Published on Nov 1, 2019in Clinical Chemistry6.916
· DOI :10.1373/clinchem.2019.305805
Ben O'Leary8
Estimated H-index: 8
(ICR: Institute of Cancer Research),
Sarah Hrebien7
Estimated H-index: 7
(ICR: Institute of Cancer Research)
+ 10 AuthorsNicholas C. Turner45
Estimated H-index: 45
(ICR: Institute of Cancer Research)
Abstract

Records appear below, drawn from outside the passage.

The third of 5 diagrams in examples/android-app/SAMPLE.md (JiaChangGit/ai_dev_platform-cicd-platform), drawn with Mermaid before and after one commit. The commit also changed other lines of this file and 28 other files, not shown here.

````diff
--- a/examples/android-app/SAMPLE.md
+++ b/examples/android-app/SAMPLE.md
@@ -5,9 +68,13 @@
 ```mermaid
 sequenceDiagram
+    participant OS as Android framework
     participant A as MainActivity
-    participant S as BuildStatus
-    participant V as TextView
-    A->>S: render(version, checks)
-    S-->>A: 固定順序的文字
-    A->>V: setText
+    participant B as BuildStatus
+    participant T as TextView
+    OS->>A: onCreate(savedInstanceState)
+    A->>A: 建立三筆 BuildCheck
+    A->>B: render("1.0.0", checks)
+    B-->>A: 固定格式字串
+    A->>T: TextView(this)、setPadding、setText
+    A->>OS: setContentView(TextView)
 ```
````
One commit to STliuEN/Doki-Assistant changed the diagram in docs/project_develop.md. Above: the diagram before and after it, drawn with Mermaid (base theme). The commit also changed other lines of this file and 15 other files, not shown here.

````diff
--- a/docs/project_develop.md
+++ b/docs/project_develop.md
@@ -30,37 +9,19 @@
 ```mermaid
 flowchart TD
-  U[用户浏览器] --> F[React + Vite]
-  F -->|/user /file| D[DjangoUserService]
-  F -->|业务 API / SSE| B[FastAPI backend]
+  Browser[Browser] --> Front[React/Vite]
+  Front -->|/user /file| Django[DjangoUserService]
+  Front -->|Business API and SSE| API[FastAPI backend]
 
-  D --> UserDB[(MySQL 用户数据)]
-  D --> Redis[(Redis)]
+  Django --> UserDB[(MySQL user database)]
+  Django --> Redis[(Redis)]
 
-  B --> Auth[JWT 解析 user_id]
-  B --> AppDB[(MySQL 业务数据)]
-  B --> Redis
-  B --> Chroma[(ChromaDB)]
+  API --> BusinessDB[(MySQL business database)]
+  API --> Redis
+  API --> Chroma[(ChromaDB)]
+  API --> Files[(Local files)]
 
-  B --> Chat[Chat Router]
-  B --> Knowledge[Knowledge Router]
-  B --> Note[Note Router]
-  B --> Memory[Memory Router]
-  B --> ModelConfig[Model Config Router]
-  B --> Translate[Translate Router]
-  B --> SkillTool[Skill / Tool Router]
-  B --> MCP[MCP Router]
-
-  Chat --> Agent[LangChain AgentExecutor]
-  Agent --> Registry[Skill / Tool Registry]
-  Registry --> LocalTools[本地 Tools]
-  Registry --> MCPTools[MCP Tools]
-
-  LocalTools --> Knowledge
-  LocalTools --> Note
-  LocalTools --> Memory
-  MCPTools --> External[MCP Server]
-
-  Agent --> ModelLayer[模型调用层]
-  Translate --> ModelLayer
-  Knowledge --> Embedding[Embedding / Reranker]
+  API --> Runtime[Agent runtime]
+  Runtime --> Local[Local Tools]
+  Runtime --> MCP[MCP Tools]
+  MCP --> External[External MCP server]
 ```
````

Background: Circulating tumor DNA (ctDNA) assays are increasingly used for clinical decision-making, but it is unknown how well different assays agree. We aimed to assess the agreement in ctDNA mutation calling between BEAMing (beads, emulsion, amplification, and magnetics) and droplet digital PCR (ddPCR), 2 of the most commonly used digital PCR techniques for detecting mutations in ctDNA. Methods: Baseline plasma samples from patients with advanced breast cancer enrolled in the phase 3 PALOMA-3 trial were assessed for ESR1 and PIK3CA mutations in ctDNA with both BEAMing and ddPCR. Concordance between the 2 approaches was assessed, with exploratory analyses to estimate the importance of sampling effects. Results: Of the 521 patients enrolled, 363 had paired baseline ctDNA analysis. ESR1 mutation detection was 24.2% (88/363) for BEAMing and 25.3% (92/363) for ddPCR, with good agreement between the 2 techniques (κ = 0.9l; 95% CI, 0.85–0.95). PIK3CA mutation detection rates were 26.2% (95/363) for BEAMing and 22.9% (83/363) for ddPCR, with good agreement (κ = 0.87; 95% CI, 0.81–0.93). Discordancy was observed for 3.9% patients with ESR1 mutations and 5.0% with PIK3CA mutations. Assessment of individual mutations suggested higher rates of discordancy for less common mutations (P = 0.019). The majority of discordant calls occurred at allele frequency Conclusions: This large, clinically relevant comparison showed good agreement between BEAMing and ddPCR, suggesting sufficient reproducibility for clinical use. Much of the observed discordancy may be related to sampling effects, potentially explaining many of the differences in the currently available ctDNA literature.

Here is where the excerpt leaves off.